it is probably the mother role with which Mary English seems most comfortable…. she is a genuinely family-based woman…. Despite the sometimes-minuscule age gaps (13 months between Thomas and Maria) Mary has enjoyed her children, taken time off when they were babies, breastfed them all. She still tries to see everyone off to school in the morning and takes in as much Saturday sport as possible…. There is a strong commitment to keep the children out of the public eye, which is part of the reason they hired the nanny…. Even if you are the wife of the Leader of the Opposition, six kids keep you busy. The last time we speak Mary is on her way to a series of end-of-year plays and prizegivings that will go on until late in the evening.
Herald, 7 December 2001
That sounds like it has worked well, but I don’t like how cosy and “normal” that narrative is presented to us as. That story is quite exceptional: the number of children, the ability to effortlessly support them, the ability to switch easily from family life to well paid career. Bill, also, is not in the narrative, and that too reads as “normal”. Family = women. Family = women. Family = women. It’s the repeating normalised cultural refrain and leads us to Jesse and Mark. Male mouthpieces of the cultural norm.
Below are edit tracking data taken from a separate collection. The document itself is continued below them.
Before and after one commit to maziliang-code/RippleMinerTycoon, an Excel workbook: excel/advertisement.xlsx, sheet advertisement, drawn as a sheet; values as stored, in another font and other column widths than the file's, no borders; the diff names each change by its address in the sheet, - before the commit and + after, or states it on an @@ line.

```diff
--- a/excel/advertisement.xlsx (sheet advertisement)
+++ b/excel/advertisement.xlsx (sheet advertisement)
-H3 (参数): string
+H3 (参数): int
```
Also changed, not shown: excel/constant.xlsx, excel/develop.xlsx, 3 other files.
Do not be trapped in tropes. The tropes here are that white, straight men who are married with kids don’t need to be questioned about their private lives. If they have done something a little irregular in the past then it falls into the narrative of “boys will be boys”, or “everyone stuffs up”. If you are not a white, straight, man who is married with kids then you are fair game under the “we have a right to know” rubric. Mistakes are unacceptable. In Jacinda’s case it is the mistake of having a womb. In the case of Metiria it is the mistake of having to lie to keep her benefit at a higher level while trying to raise a kid and study. If you are “privileged” enough not to have a womb or to have needed a benefit then these things can be questioned as abnormal.
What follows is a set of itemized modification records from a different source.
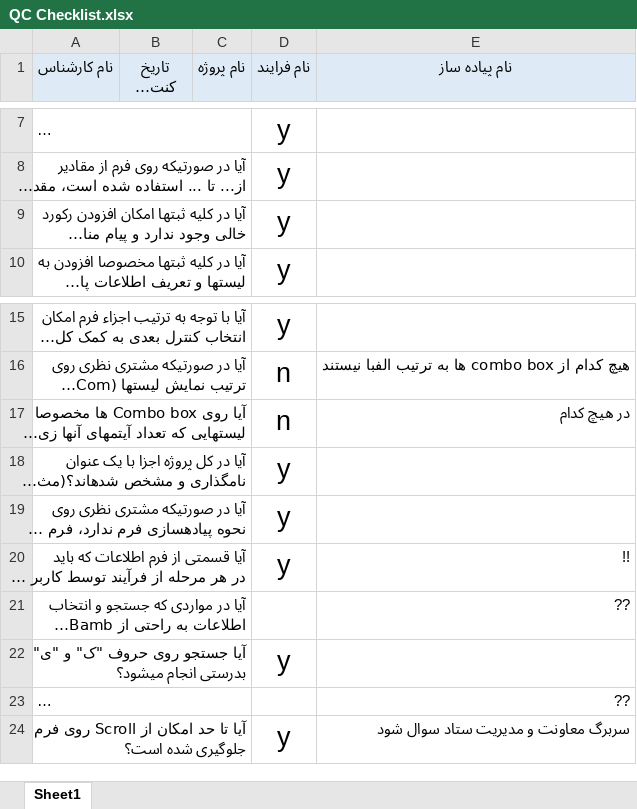
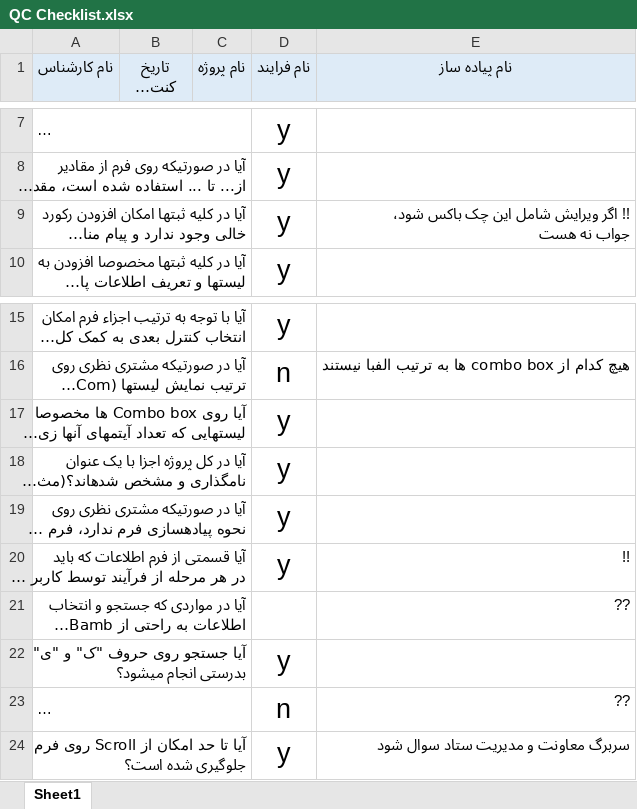
Before and after one commit to pouya-alipour741/SQL_Tutorial_My_Files, an Excel workbook: misc/alipour/QC Checklist.xlsx, sheet Sheet1, drawn as a sheet; only a part is shown, gaps mark what is left out; long unchanged cells end in …; values as stored, in another font and other column widths than the file's, no borders; ↵ is a line break in a cell; the diff names each change by its address in the sheet, - before the commit and + after, or states it on an @@ line.

```diff
--- a/misc/alipour/QC Checklist.xlsx (sheet Sheet1)
+++ b/misc/alipour/QC Checklist.xlsx (sheet Sheet1)
-E9 (نام پیاده ساز): (empty)
+E9 (نام پیاده ساز): !! اگر ویرایش شامل این چک باکس شود، ↵ جواب نه هست
-D17 (نام فرایند): n
+D17 (نام فرایند): y
-E17 (نام پیاده ساز): در هیچ کدام
+E17 (نام پیاده ساز): (empty)
-D23 (نام فرایند): (empty)
+D23 (نام فرایند): n
```
Also changed, not shown: 1 other file.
What I wouldn’t mind seeing is more support for Metiria. Much more. From her own party in particular. The whole story Metiria tells about her complicated living arrangements, and her mother as a flatmate, and disappearing partner is describing reality for a section of society. It is describing normal. Not normal for people controlling media or consuming it, but normal for a large group of other people – the ones who don’t often see the point of voting, or care about Jacinda’s baby plans, or know who Mark Richardson is, or give a fuck about the America’s Cup.
I wish the Greens would show some courage, like she did, and stop trying to fit in so much. Fitting in is how we ended up here: pretending everyone is a white straight man who likes rugby and bbq and slaps everyone different around the head with their dicks if they dare to suggest other things.